Recent research revealed that a cesarean baby has a lesser amount of good gut bacteria from the mother when compared to a vaginally-delivered baby. Instead of the vital bacteria, microbiome- which helps our body to fight disease- their gut is filled with the harmful bacteria that are found in hospital surroundings.
In the most extensive study of its kind, researchers found that the microbes which provide immunity are passed on to vaginally-delivered babies. Meanwhile, cesarean babies gain it after a considerable amount of weaning post-birth.
Dr. Nigel Field, a clinical associate professor at University College London said during a press conference, "We think it's a critical moment in life. Babies are sterile in the womb and the moment they are born is a moment when the immune system has a huge number of bacteria it's presented with. Birth is a thermostatic moment that sets the immune system for future life."

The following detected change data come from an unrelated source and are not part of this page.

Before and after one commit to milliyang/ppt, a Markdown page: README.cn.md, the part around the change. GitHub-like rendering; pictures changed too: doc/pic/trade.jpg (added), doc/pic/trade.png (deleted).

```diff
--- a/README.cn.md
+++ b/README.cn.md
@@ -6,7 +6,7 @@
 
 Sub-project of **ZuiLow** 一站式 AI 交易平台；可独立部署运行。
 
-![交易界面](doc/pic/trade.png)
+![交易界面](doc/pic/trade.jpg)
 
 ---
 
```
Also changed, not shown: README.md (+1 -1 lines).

He added that C-section babies contain bacteria that are called “opportunistic pathogens," which cause disease when the immune system deteriorates, or when the pathogens penetrate into unwanted places (i.e. tissue or bloodstream). Healthy people also carry these opportunistic bacteria without causing any disturbance.
However, with the surfacing of such findings, C-sections shouldn't be considered as a threat, as it has been a “life-saver” for numerous cases.

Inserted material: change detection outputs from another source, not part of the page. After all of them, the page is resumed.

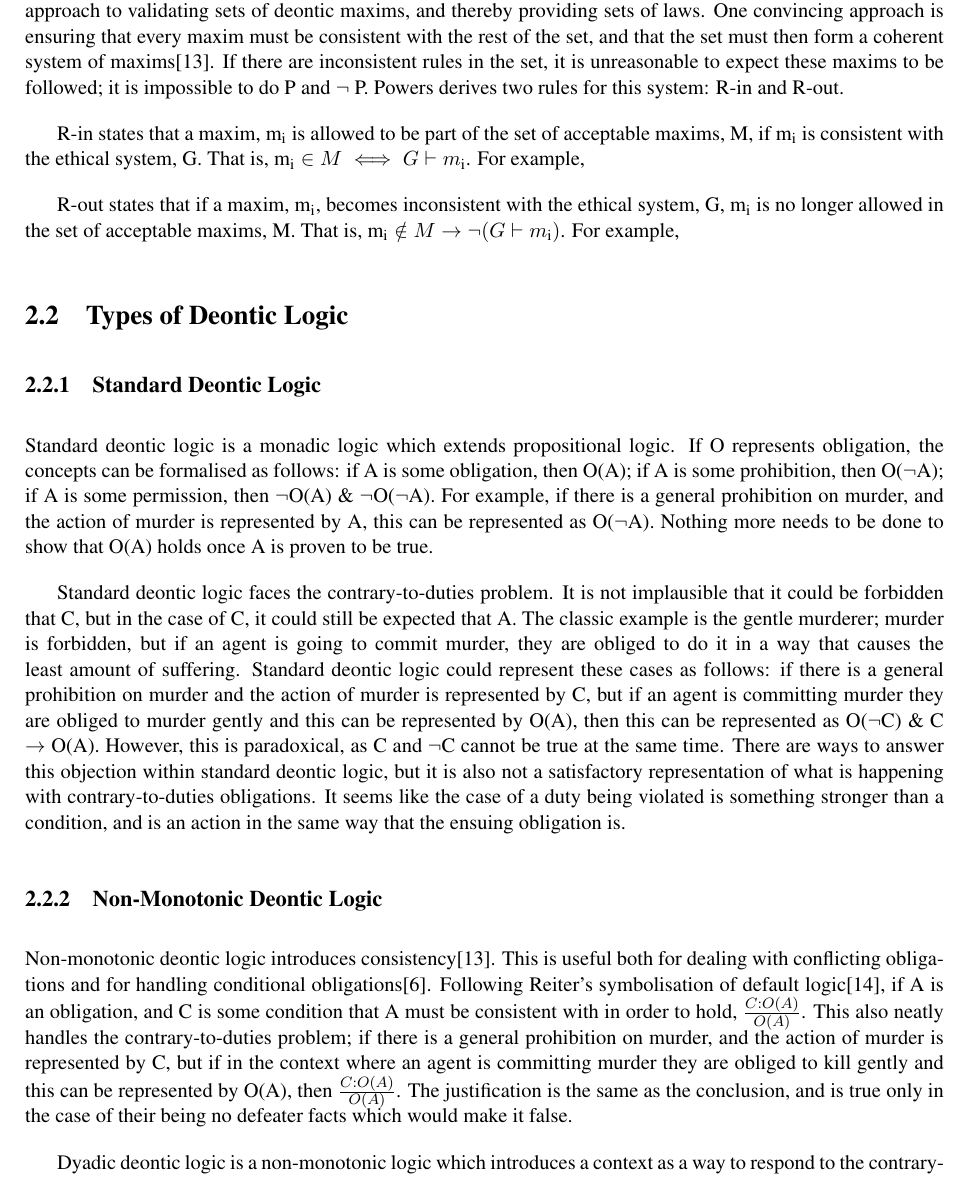
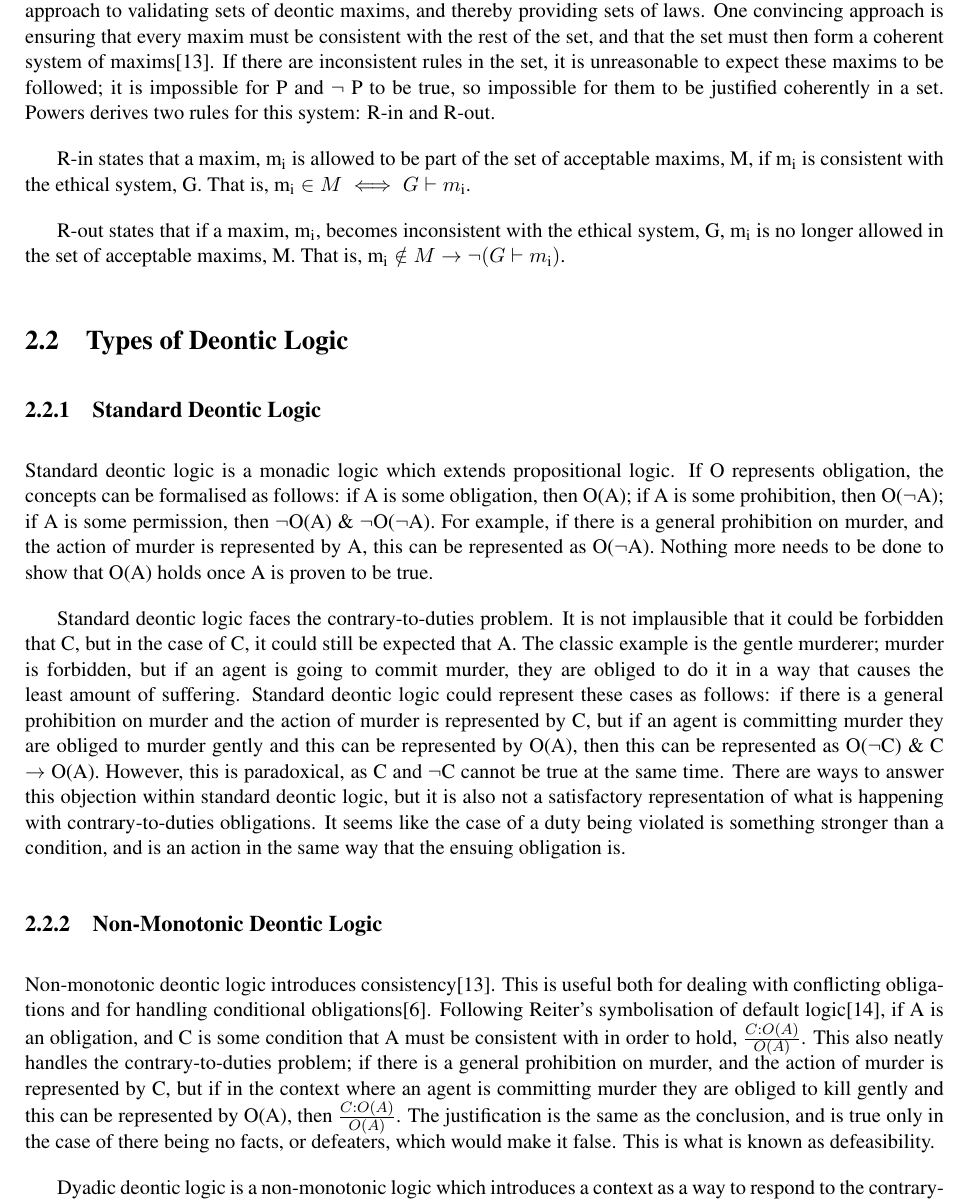
Before and after one commit to empleished/deontobot, a LaTeX thesis (dissertation/l4proj.tex): part of page 8 of 18, cut so that both start at the same text. Compiled offline with pdfLaTeX.

Commit message:
updated dissertation

```diff
--- a/dissertation/l4proj.tex
+++ b/dissertation/l4proj.tex
@@ -71,9 +71,9 @@ Deontic logic says nothing about the content of these maxims, broadly speaking;
 
-This is often described as the autonomy formula of the categorical imperative. From this, we can derive an approach to validating sets of deontic maxims, and thereby providing sets of laws. One convincing approach is ensuring that every maxim must be consistent with the rest of the set, and that the set must then form a coherent system of maxims\cite{Powers}. If there are inconsistent rules in the set, it is unreasonable to expect these maxims to be followed; it is impossible to do P and \( \neg \) P. Powers derives two rules for this system: R-in and R-out.
+This is often described as the autonomy formula of the categorical imperative. From this, we can derive an approach to validating sets of deontic maxims, and thereby providing sets of laws. One convincing approach is ensuring that every maxim must be consistent with the rest of the set, and that the set must then form a coherent system of maxims\cite{Powers}. If there are inconsistent rules in the set, it is unreasonable to expect these maxims to be followed; it is impossible for P and \( \neg \) P to be true, so impossible for them to be justified coherently in a set. Powers derives two rules for this system: R-in and R-out.
 
-R-in states that a maxim, m\( \textsubscript{i} \) is allowed to be part of the set of acceptable maxims, M, if m\( \textsubscript{i} \) is consistent with the ethical system, G. That is, m\( \textsubscript{i}  \in M \iff G \vdash m \textsubscript{i} \). For example, %example.
+R-in states that a maxim, m\( \textsubscript{i} \) is allowed to be part of the set of acceptable maxims, M, if m\( \textsubscript{i} \) is consistent with the ethical system, G. That is, m\( \textsubscript{i}  \in M \iff G \vdash m \textsubscript{i} \).
 
-R-out states that if a maxim, m\( \textsubscript{i} \), becomes inconsistent with the ethical system, G, m\( \textsubscript{i} \) is no longer allowed in the set of acceptable maxims, M. That is, m\( \textsubscript{i}  \notin M \rightarrow \neg(G \vdash m \textsubscript{i}) \). For example, %example.
+R-out states that if a maxim, m\( \textsubscript{i} \), becomes inconsistent with the ethical system, G, m\( \textsubscript{i} \) is no longer allowed in the set of acceptable maxims, M. That is, m\( \textsubscript{i}  \notin M \rightarrow \neg(G \vdash m \textsubscript{i}) \).
 
 \section{Types of Deontic Logic}
 
@@ -82,8 +82,8 @@ Standard deontic logic is a monadic logic which extends propositional logic. If
 
 Standard deontic logic faces the contrary-to-duties problem. It is not implausible that it could be forbidden that C, but in the case of C, it could still be expected that A. The classic example is the gentle murderer; murder is forbidden, but if an agent is going to commit murder, they are obliged to do it in a way that causes the least amount of suffering. Standard deontic logic could represent these cases as follows: if there is a general prohibition on murder and the action of murder is represented by C, but if an agent is committing murder they are obliged to murder gently and this can be represented by O(A), then this can be represented as O(\( \neg \)C) \& C \( \to \) O(A). However, this is paradoxical, as C and \( \neg \)C cannot be true at the same time. There are ways to answer this objection within standard deontic logic, but it is also not a satisfactory representation of what is happening with contrary-to-duties obligations. It seems like the case of a duty being violated is something stronger than a condition, and is an action in the same way that the ensuing obligation is.
 
-\subsection{Non-Monotonic Deontic Logic}%explain what consistency is - talk about defeasibility
-Non-monotonic deontic logic introduces consistency\cite{Powers}. This is useful both for dealing with conflicting obligations and for handling conditional obligations\cite{Horty}. Following Reiter's symbolisation of default logic\cite{Reiter}, if A is an obligation, and C is some condition that A must be consistent with in order to hold, \( \frac{C : O(A)}{O(A)} \). This also neatly handles the contrary-to-duties problem; if there is a general prohibition on murder, and the action of murder is represented by C, but if in the context where an agent is committing murder they are obliged to kill gently and this can be represented by O(A), then \( \frac{C : O(A)}{O(A)} \). The justification is the same as the conclusion, and is true only in the case of their being no defeater facts which would make it false.
+\subsection{Non-Monotonic Deontic Logic}
+Non-monotonic deontic logic introduces consistency\cite{Powers}. This is useful both for dealing with conflicting obligations and for handling conditional obligations\cite{Horty}. Following Reiter's symbolisation of default logic\cite{Reiter}, if A is an obligation, and C is some condition that A must be consistent with in order to hold, \( \frac{C : O(A)}{O(A)} \). This also neatly handles the contrary-to-duties problem; if there is a general prohibition on murder, and the action of murder is represented by C, but if in the context where an agent is committing murder they are obliged to kill gently and this can be represented by O(A), then \( \frac{C : O(A)}{O(A)} \). The justification is the same as the conclusion, and is true only in the case of there being no facts, or defeaters, which would make it false. This is what is known as defeasibility.
 
 Dyadic deontic logic is a non-monotonic logic which introduces a context as a way to respond to the contrary-to-duties problem. Rather than there being simply an ideal world, where duties are fulfilled, and a non-ideal world, where they are not, there can be more or less ideal worlds depending on the number of obligations that are fulfilled. In dyadic deontic logic, if A is an obligation that only applies given a context C, O(A \textbar C) and so following. This allows for seemingly contradictory statements such as O(\( \neg \)C) \& O(A \textbar C) to coexist without conflict. For example, if there is a general prohibition on murder, and the action of murder is represented by C, but if in the context where an agent is committing murder they are obliged to kill gently and this can be represented by O(A), then O(\( \neg \)C) \& O(A \textbar C).
 
```
Also changed, not shown: dissertation/l4proj.tex (6 more changed lines).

"Cesarean sections are life-saving and medically necessary intervention," says Lisa Stinson, a molecular microbiologist and reproductive biologist at the University of Western Australia in Perth. But she did she add that "we need a better understanding of their long-term effects on infants."
An imbalance of microbiome has been linked to diseases such as asthma, allergies, and other inflammatory diseases. But scientists are unable to conclude whether a reduced microbiome can lead to such diseases.
To understand the presence of the microbes, genomicist Yan Shao of the Wellcome Sanger Institute in Cambridge, England- along with his colleagues- studied the gut bacteria living in 596 full-term healthy babies born in U.K. hospitals. In 314 vaginally-born infants, 68 percent of the microbiome like Bifidobacterium and Bacteroides were found present. Meanwhile, C-section babies’ gut contained these in limited amounts. But they also had harmful bacteria like Enterococcus and Clostridium that are widely found in many hospital environments.
Surprisingly, reasons for 'vaginal-swabbing' have also been questioned because none of the babies had much bacteria from their mother's vagina. This makes the process of smearing vaginal fluids onto C-section babies unnecessary. The study produced another conclusion that apart from the birth-mode, the antibiotics given during birth decides which bacteria take a position in an infant's gut. The antibiotics provided to the mother to prevent infections can kill helpful bacteria too, which suggests that some of the bacterial differences are “related to maternal antibiotic exposure — not lack of exposure to vaginal bacteria at birth,” according to Stinson.
These are just initial research findings, and their long-term consequences have yet to be studied. The difference in the bacteria is brought to level after six to nine months of weaning. More research will need to be done to learn more about this subject matter.